While there are many compelling reasons to advocate increased female participation in STEM areas, and such increased participation would likely boost the overall number of patent applications by women, diminished numbers of women in technical fields is clearly not the sole cause of their lower level of engagement with the patent system.

More than a numbers game

Clara Schumann was an accomplished pianist and composer in
her own right, but her work often came second to that of her
husband, Robert Schumann. Indeed she was often
characterized as her husband’s helper (photo: Granger Historical
Picture Archive / Alamy Stock Photo).

The gender gap in patenting is too complex and intractable to be solved by simple numerical parity. This has been empirically demonstrated in cohort studies that compare similarly situated men and women in STEM occupations.
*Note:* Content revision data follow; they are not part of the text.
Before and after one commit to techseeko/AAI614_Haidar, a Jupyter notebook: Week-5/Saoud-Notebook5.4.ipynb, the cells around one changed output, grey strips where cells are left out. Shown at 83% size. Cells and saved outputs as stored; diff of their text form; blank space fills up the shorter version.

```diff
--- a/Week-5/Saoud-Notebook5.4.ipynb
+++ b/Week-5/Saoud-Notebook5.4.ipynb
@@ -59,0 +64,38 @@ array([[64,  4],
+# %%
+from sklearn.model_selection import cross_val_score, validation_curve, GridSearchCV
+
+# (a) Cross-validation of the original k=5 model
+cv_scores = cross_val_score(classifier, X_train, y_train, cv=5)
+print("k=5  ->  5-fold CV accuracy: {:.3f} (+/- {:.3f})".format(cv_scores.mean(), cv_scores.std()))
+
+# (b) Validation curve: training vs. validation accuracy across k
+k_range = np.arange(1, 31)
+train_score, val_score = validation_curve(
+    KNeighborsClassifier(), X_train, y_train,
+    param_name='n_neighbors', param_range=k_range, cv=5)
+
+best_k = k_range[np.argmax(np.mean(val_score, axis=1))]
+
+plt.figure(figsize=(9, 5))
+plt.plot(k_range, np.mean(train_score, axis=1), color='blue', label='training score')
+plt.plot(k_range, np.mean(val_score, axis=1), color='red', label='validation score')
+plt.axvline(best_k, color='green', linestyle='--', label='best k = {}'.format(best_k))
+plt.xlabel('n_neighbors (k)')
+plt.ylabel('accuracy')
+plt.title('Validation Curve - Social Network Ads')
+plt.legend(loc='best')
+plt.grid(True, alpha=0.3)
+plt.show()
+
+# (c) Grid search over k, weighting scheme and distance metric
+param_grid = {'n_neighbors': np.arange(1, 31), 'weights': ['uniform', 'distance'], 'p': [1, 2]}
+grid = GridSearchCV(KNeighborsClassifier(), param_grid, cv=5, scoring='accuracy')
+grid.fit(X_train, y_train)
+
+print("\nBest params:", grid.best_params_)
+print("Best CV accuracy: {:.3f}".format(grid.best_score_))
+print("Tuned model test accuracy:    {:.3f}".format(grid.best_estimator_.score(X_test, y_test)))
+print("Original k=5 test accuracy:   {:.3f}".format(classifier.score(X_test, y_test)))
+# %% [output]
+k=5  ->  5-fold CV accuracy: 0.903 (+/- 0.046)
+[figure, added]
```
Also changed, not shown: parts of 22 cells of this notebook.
These studies indicate that the women who are already in STEM fields engage the patent system far less frequently than their male counterparts.

Female scientists and engineers are less than half as likely to obtain a patent for their research as their male colleagues. This effect occurs in both academic and industrial settings, although it is less pronounced in the latter. The patenting gap appears to hold true across all ages and all cohorts of women in STEM fields, despite the rising total number of women entering these fields. Indeed, the gap is also evident in sectors like the biological sciences, which have been most amenable to female entry and include a larger number of female researchers. Comparisons of other metrics for research significance, such as research grant awards, do not reveal this gap, and when female researchers do obtain patents they appear to be as significant as those obtained by their male counterparts. Thus, the gap in patenting does not appear to be attributable to the merit or significance of research results.
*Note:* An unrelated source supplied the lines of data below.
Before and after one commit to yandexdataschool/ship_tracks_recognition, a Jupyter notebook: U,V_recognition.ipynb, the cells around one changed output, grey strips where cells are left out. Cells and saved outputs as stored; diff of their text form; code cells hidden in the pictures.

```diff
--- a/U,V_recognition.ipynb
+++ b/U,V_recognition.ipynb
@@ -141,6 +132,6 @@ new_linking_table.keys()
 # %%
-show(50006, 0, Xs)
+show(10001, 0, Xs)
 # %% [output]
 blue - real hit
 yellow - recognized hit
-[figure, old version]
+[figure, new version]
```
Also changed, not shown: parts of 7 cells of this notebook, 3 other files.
Such quantitative studies can outline certain parameters of the problem, but are limited in their ability to identify the source of the patenting gap. At some point they must be supplemented by qualitative research to fill in missing details. Ethnographic studies undertaken by a number of researchers indicate a complex of social barriers continue to deter even present-day female inventors from engaging with the patent system. Detailed survey and interview data indicate that women in STEM fields have developed social responses that deter their participation in patenting and commercializing their research. Female scientists and engineers are less likely than their male counterparts to think about commercializing their inventions, and are less comfortable marketing themselves and their work to potential business partners.

These internalized responses are then reinforced by socially-structured obstacles. Female scientists and engineers are more likely to be excluded from social networks that would enable them to get support for commercializing their outputs; for example, they are less likely to be invited to sit on prestigious scientific boards or advisory panels where they could meet potential innovation partners. And from the other side of the table, there is evidence that essential partners such as venture capitalists and other financiers are less likely to take seriously proposals from female innovators than from their male counterparts.

Lack of data

According to the Lemelson Center, the feminist reformer
Charlotte Smith  spearheaded one of the earliest attempts
to accurately count women inventors. Thanks to her efforts,
the United States Patent Office compiled  the first official
list of women patentees in 1888.

Evidence therefore suggests that there is a clear and recalcitrant gender gap in patenting, but what of other creative areas? Much less is known regarding copyright, as most of the empirical work done to date on gender in intellectual property has concentrated on the patent system. This is not because copyright poses less of a concern; informal or anecdotal observations regarding the participation of women in the creative industries that thrive on copyright protection – publishing, movie making, music recording – suggest that females in those industries may be no better off than those in technical industries that rely on patent protection.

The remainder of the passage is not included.